The cookie sheet concept is an original idea I had. Strategies I've learned from others include putting the dice in a clear water bottle - the dice are rolled by knocking the bottle over. Again, less fine motor control is needed and the dice don't get lost. If the game uses cards, as in Candyland, put metal paperclips on them and pick a card from the pile using an auto parts "magic" magnetic wand.
Eileen Haddon has been an Assistive Technology Access Specialist with the VT AT Program since 1998
Nifty Product: Tactile Adaptation Kit for Teaching Science
New from MDW Educational Services: the Tactile Adaptation Kit for teaching science. The kit is designed to introduce science concepts tactually, such as ionic compounds, electrons, bonds, Lewis Structures, etc.
- Suggested Uses & Adaptations
- Magnetic Dry Erase Board
- Mini Glue Gun
- Glue Sticks
- Magnetic Letters & Numbers Marked with Braille
- Magnetic Flexi Ruler
- Various Magnets & Magnetic Strips
- Magnetic Backed Felt Sheets
- Magnetic Backed Foam Sheets
- Various Textured Dots
$129.00 plus shipping
Also available: the Multi Sensory Lab Gear Kit
Learn more at this Independence Science Access Blog post

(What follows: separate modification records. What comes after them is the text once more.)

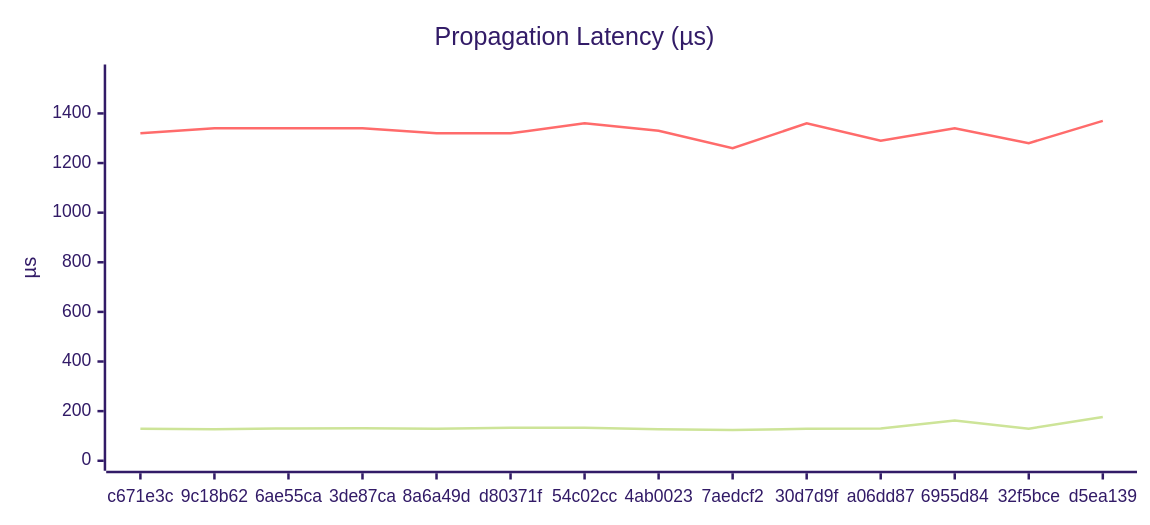
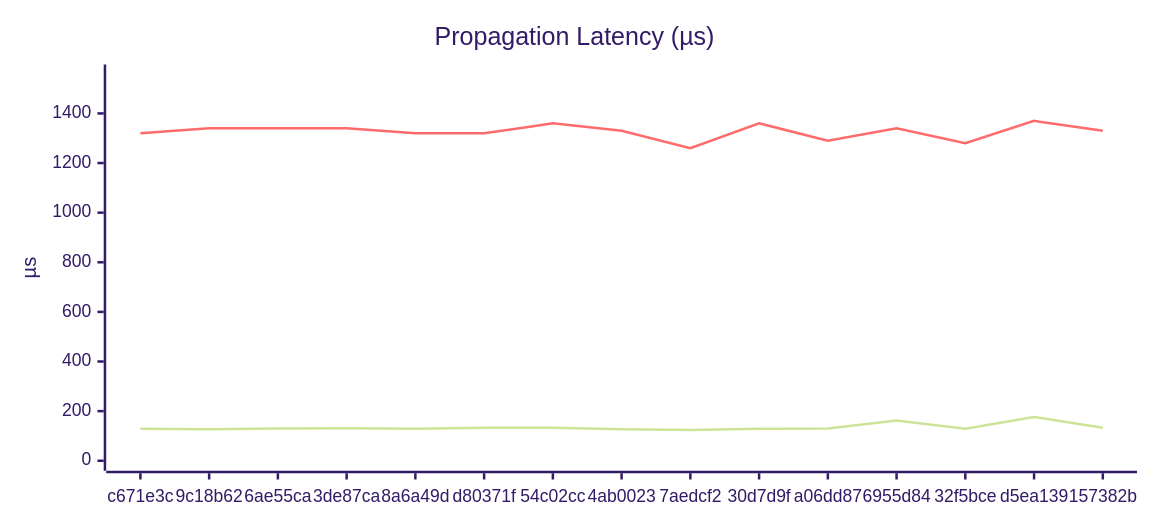
Before and after one commit to Ikolvi/titan: the third of 6 diagrams in docs/BENCHMARKS.md, drawn with Mermaid (forest theme). The commit also changed other lines of this file, not shown here.

````diff
--- a/docs/BENCHMARKS.md
+++ b/docs/BENCHMARKS.md
@@ -120,15 +125,15 @@
 ```mermaid
 ---
 config:
     xyChart:
         width: 900
         height: 400
         plotColorPalette: "#4e79a7, #f28e2c, #e15759, #76b7b2, #59a14f, #edc949"
 ---
 xychart-beta
     title "Propagation Latency (µs)"
-    x-axis ["c671e3c", "9c18b62", "6ae55ca", "3de87ca", "8a6a49d", "d80371f", "54c02cc", "4ab0023", "7aedcf2", "30d7d9f", "a06dd87", "6955d84", "32f5bce", "d5ea139"]
+    x-axis ["c671e3c", "9c18b62", "6ae55ca", "3de87ca", "8a6a49d", "d80371f", "54c02cc", "4ab0023", "7aedcf2", "30d7d9f", "a06dd87", "6955d84", "32f5bce", "d5ea139", "157382b"]
     y-axis "µs" 0.0 --> 1556.9
-    line [128.7, 127.4, 130.4, 130.7, 129.4, 133.4, 132.8, 127.0, 124.0, 128.9, 129.6, 162.4, 129.2, 176.7]
-    line [1320.0, 1340.0, 1340.0, 1340.0, 1320.0, 1320.0, 1360.0, 1330.0, 1260.0, 1360.0, 1290.0, 1340.0, 1280.0, 1370.0]
+    line [128.7, 127.4, 130.4, 130.7, 129.4, 133.4, 132.8, 127.0, 124.0, 128.9, 129.6, 162.4, 129.2, 176.7, 132.6]
+    line [1320.0, 1340.0, 1340.0, 1340.0, 1320.0, 1320.0, 1360.0, 1330.0, 1260.0, 1360.0, 1290.0, 1340.0, 1280.0, 1370.0, 1330.0]
 ```
````
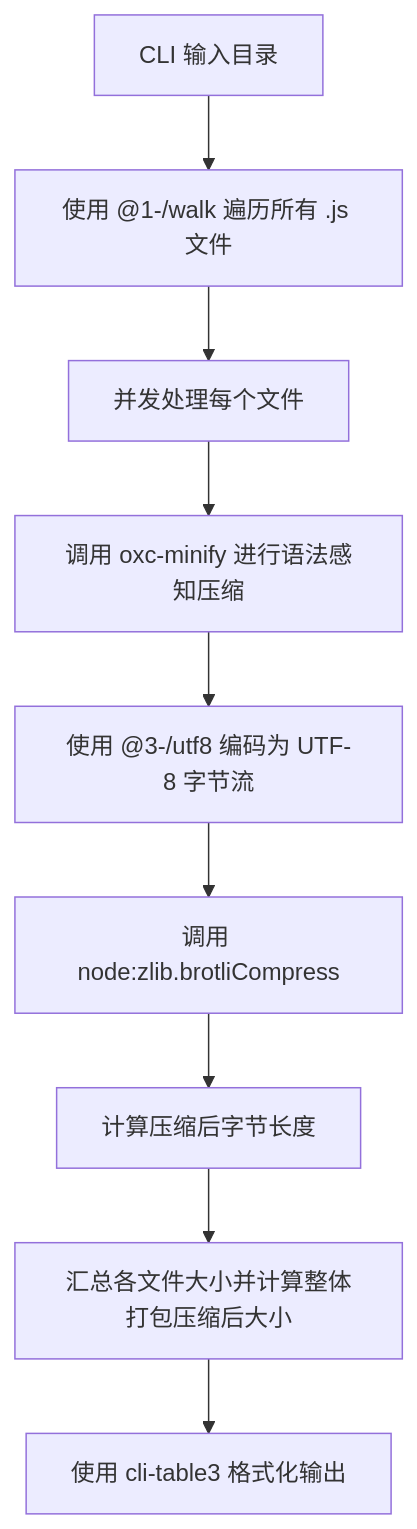
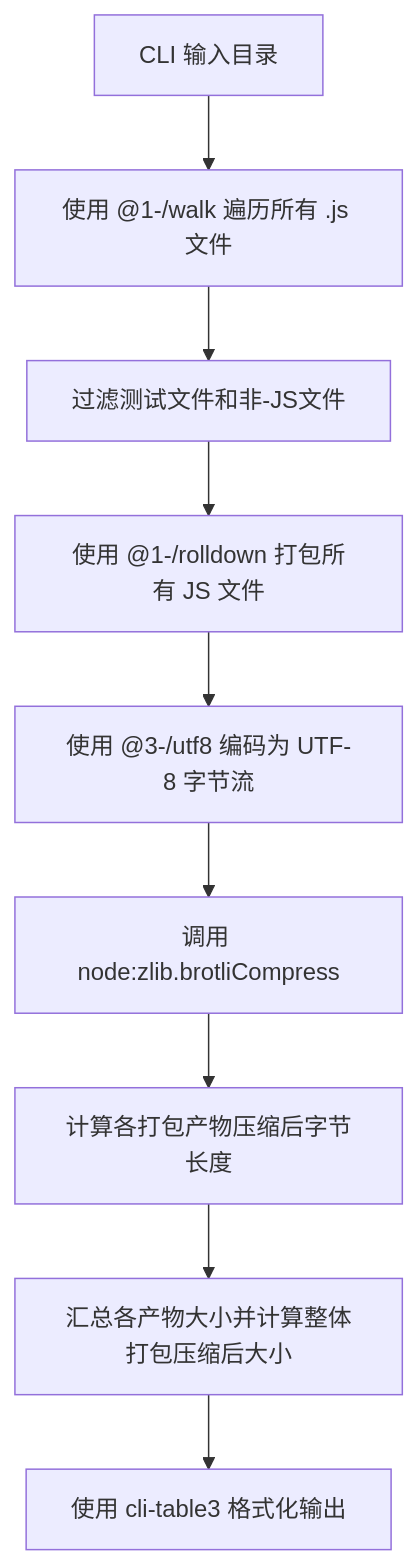
One commit to webc-site/npm changed the diagram in minify_size/readme/zh/README.md. Above: the diagram before and after it, drawn with Mermaid. The commit also changed other lines of this file and 11 other files, not shown here.

````diff
--- a/minify_size/readme/zh/README.md
+++ b/minify_size/readme/zh/README.md
@@ -44,11 +44,11 @@
 ```mermaid
 graph TD
     A[CLI 输入目录] --> B[使用 @1-/walk 遍历所有 .js 文件]
-    B --> C[并发处理每个文件]
-    C --> D[调用 oxc-minify 进行语法感知压缩]
+    B --> C[过滤测试文件和非-JS文件]
+    C --> D[使用 @1-/rolldown 打包所有 JS 文件]
     D --> E[使用 @3-/utf8 编码为 UTF-8 字节流]
     E --> F[调用 node:zlib.brotliCompress]
-    F --> G[计算压缩后字节长度]
-    G --> H[汇总各文件大小并计算整体打包压缩后大小]
+    F --> G[计算各打包产物压缩后字节长度]
+    G --> H[汇总各产物大小并计算整体打包压缩后大小]
     H --> I[使用 cli-table3 格式化输出]
 ```
````
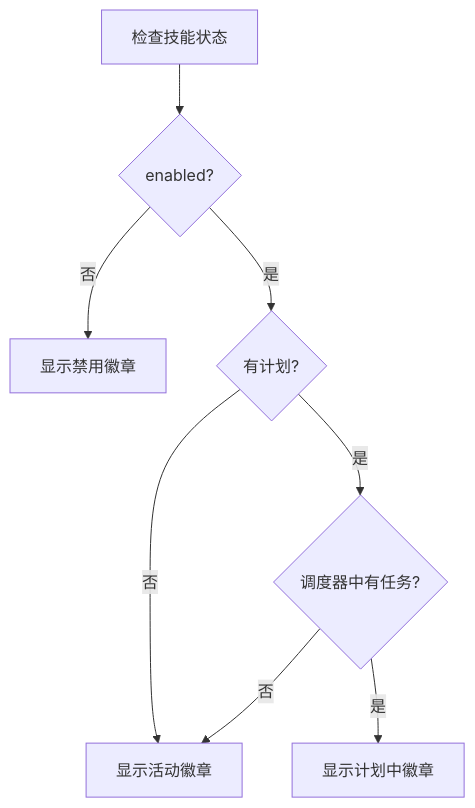
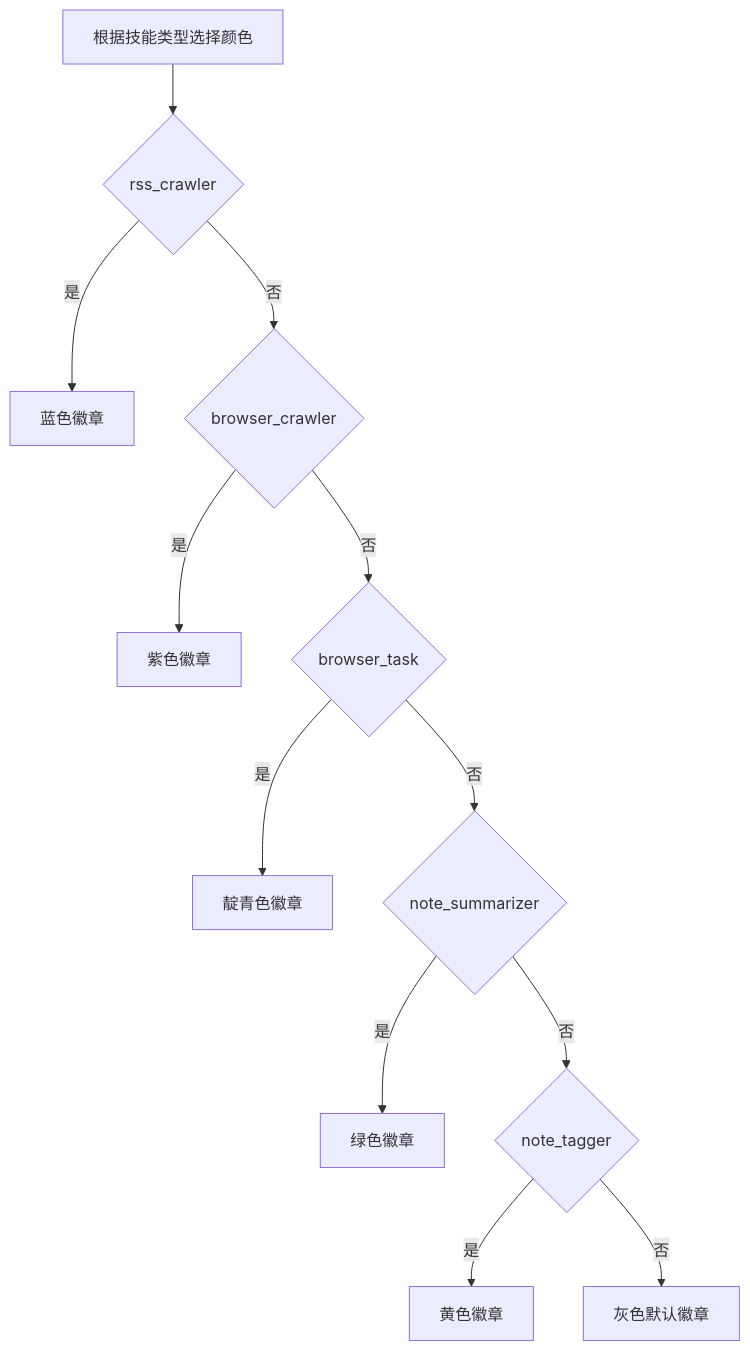
Before and after one commit to jackeyunjie/open-notebook: the fourth of 12 diagrams in .qoder/repowiki/zh/content/前端架构/技能管理前端页面.md, drawn with Mermaid. The commit also changed other lines of this file and 24 other files, not shown here.

````diff
--- a/.qoder/repowiki/zh/content/前端架构/技能管理前端页面.md
+++ b/.qoder/repowiki/zh/content/前端架构/技能管理前端页面.md
@@ -201,10 +235,14 @@
 ```mermaid
 flowchart TD
-A[检查技能状态] --> B{enabled?}
-B --> |否| C[显示禁用徽章]
-B --> |是| D{有计划?}
-D --> |否| E[显示活动徽章]
-D --> |是| F{调度器中有任务?}
-F --> |是| G[显示计划中徽章]
-F --> |否| E
+A[根据技能类型选择颜色] --> B{rss_crawler}
+B --> |是| C[蓝色徽章]
+B --> |否| D{browser_crawler}
+D --> |是| E[紫色徽章]
+D --> |否| F{browser_task}
+F --> |是| G[靛青色徽章]
+F --> |否| H{note_summarizer}
+H --> |是| I[绿色徽章]
+H --> |否| J{note_tagger}
+J --> |是| K[黄色徽章]
+J --> |否| L[灰色默认徽章]
 ```
````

Reminder: AT Program News makes no endorsement, representation, or warranty expressed or implied for any product, device, or information set forth in this newsletter or on its Web site. AT Program News has not examined, reviewed, or tested any product or device referred to in this newsletter or at www.atprogramnews.com.